Dataset records
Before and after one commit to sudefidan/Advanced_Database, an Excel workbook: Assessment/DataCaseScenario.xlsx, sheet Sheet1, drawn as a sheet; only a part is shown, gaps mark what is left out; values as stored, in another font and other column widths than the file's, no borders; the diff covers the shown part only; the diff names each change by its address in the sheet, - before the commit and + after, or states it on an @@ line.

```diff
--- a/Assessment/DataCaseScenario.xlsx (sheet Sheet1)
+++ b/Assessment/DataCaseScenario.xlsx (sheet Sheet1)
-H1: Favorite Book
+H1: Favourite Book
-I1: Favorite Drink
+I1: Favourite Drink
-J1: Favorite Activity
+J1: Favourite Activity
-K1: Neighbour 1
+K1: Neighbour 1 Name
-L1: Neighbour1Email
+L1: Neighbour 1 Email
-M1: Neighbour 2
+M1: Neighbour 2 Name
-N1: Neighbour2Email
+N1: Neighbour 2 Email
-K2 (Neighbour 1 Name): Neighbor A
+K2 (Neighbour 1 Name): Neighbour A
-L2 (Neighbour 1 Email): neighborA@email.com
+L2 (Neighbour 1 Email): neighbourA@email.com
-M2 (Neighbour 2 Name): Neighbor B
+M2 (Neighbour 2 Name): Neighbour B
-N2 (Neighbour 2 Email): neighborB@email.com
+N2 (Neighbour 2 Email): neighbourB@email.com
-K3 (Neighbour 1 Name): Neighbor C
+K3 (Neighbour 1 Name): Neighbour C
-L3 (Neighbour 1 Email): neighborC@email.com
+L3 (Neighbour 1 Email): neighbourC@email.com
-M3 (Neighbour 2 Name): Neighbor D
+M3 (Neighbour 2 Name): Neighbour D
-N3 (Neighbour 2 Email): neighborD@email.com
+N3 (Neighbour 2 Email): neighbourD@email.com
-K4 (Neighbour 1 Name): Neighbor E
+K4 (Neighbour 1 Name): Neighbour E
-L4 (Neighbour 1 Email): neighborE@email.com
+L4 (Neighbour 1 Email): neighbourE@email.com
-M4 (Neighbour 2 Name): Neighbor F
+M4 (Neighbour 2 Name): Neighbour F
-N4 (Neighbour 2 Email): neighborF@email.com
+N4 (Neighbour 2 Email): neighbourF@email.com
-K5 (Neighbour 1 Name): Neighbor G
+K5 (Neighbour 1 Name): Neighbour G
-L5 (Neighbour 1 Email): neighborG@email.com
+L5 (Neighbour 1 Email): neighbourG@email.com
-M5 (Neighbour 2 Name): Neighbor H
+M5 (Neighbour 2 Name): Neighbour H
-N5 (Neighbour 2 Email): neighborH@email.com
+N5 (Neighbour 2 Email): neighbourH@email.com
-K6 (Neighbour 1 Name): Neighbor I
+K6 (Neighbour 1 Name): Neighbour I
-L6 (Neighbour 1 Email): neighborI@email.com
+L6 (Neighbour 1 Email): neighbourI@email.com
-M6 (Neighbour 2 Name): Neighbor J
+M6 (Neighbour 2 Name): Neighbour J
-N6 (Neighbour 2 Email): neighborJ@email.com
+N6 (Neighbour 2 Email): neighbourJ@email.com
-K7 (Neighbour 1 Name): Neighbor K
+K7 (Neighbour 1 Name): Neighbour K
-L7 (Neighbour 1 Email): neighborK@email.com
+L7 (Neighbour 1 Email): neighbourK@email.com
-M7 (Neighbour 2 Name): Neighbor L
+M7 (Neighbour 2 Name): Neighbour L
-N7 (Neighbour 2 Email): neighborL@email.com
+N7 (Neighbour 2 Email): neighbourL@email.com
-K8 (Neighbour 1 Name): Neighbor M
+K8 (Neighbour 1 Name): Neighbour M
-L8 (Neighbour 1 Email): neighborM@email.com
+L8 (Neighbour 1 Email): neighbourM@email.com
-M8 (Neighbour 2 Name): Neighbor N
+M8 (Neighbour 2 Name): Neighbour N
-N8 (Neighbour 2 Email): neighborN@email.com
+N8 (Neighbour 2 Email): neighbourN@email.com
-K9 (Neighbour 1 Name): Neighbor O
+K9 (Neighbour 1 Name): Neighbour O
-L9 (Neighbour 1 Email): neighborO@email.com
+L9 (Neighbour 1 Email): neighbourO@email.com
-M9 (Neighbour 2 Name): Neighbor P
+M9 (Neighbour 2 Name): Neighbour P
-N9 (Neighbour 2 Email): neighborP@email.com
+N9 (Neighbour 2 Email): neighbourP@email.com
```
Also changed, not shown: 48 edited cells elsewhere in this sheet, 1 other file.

● Work to be completed: Reproduce the records above exactly as they appear.

● Response:
Before and after one commit to sudefidan/Advanced_Database, an Excel workbook: Assessment/DataCaseScenario.xlsx, sheet Sheet1, drawn as a sheet; only a part is shown, gaps mark what is left out; values as stored, in another font and other column widths than the file's, no borders; the diff covers the shown part only; the diff names each change by its address in the sheet, - before the commit and + after, or states it on an @@ line.

```diff
--- a/Assessment/DataCaseScenario.xlsx (sheet Sheet1)
+++ b/Assessment/DataCaseScenario.xlsx (sheet Sheet1)
-H1: Favorite Book
+H1: Favourite Book
-I1: Favorite Drink
+I1: Favourite Drink
-J1: Favorite Activity
+J1: Favourite Activity
-K1: Neighbour 1
+K1: Neighbour 1 Name
-L1: Neighbour1Email
+L1: Neighbour 1 Email
-M1: Neighbour 2
+M1: Neighbour 2 Name
-N1: Neighbour2Email
+N1: Neighbour 2 Email
-K2 (Neighbour 1 Name): Neighbor A
+K2 (Neighbour 1 Name): Neighbour A
-L2 (Neighbour 1 Email): neighborA@email.com
+L2 (Neighbour 1 Email): neighbourA@email.com
-M2 (Neighbour 2 Name): Neighbor B
+M2 (Neighbour 2 Name): Neighbour B
-N2 (Neighbour 2 Email): neighborB@email.com
+N2 (Neighbour 2 Email): neighbourB@email.com
-K3 (Neighbour 1 Name): Neighbor C
+K3 (Neighbour 1 Name): Neighbour C
-L3 (Neighbour 1 Email): neighborC@email.com
+L3 (Neighbour 1 Email): neighbourC@email.com
-M3 (Neighbour 2 Name): Neighbor D
+M3 (Neighbour 2 Name): Neighbour D
-N3 (Neighbour 2 Email): neighborD@email.com
+N3 (Neighbour 2 Email): neighbourD@email.com
-K4 (Neighbour 1 Name): Neighbor E
+K4 (Neighbour 1 Name): Neighbour E
-L4 (Neighbour 1 Email): neighborE@email.com
+L4 (Neighbour 1 Email): neighbourE@email.com
-M4 (Neighbour 2 Name): Neighbor F
+M4 (Neighbour 2 Name): Neighbour F
-N4 (Neighbour 2 Email): neighborF@email.com
+N4 (Neighbour 2 Email): neighbourF@email.com
-K5 (Neighbour 1 Name): Neighbor G
+K5 (Neighbour 1 Name): Neighbour G
-L5 (Neighbour 1 Email): neighborG@email.com
+L5 (Neighbour 1 Email): neighbourG@email.com
-M5 (Neighbour 2 Name): Neighbor H
+M5 (Neighbour 2 Name): Neighbour H
-N5 (Neighbour 2 Email): neighborH@email.com
+N5 (Neighbour 2 Email): neighbourH@email.com
-K6 (Neighbour 1 Name): Neighbor I
+K6 (Neighbour 1 Name): Neighbour I
-L6 (Neighbour 1 Email): neighborI@email.com
+L6 (Neighbour 1 Email): neighbourI@email.com
-M6 (Neighbour 2 Name): Neighbor J
+M6 (Neighbour 2 Name): Neighbour J
-N6 (Neighbour 2 Email): neighborJ@email.com
+N6 (Neighbour 2 Email): neighbourJ@email.com
-K7 (Neighbour 1 Name): Neighbor K
+K7 (Neighbour 1 Name): Neighbour K
-L7 (Neighbour 1 Email): neighborK@email.com
+L7 (Neighbour 1 Email): neighbourK@email.com
-M7 (Neighbour 2 Name): Neighbor L
+M7 (Neighbour 2 Name): Neighbour L
-N7 (Neighbour 2 Email): neighborL@email.com
+N7 (Neighbour 2 Email): neighbourL@email.com
-K8 (Neighbour 1 Name): Neighbor M
+K8 (Neighbour 1 Name): Neighbour M
-L8 (Neighbour 1 Email): neighborM@email.com
+L8 (Neighbour 1 Email): neighbourM@email.com
-M8 (Neighbour 2 Name): Neighbor N
+M8 (Neighbour 2 Name): Neighbour N
-N8 (Neighbour 2 Email): neighborN@email.com
+N8 (Neighbour 2 Email): neighbourN@email.com
-K9 (Neighbour 1 Name): Neighbor O
+K9 (Neighbour 1 Name): Neighbour O
-L9 (Neighbour 1 Email): neighborO@email.com
+L9 (Neighbour 1 Email): neighbourO@email.com
-M9 (Neighbour 2 Name): Neighbor P
+M9 (Neighbour 2 Name): Neighbour P
-N9 (Neighbour 2 Email): neighborP@email.com
+N9 (Neighbour 2 Email): neighbourP@email.com
```
Also changed, not shown: 48 edited cells elsewhere in this sheet, 1 other file.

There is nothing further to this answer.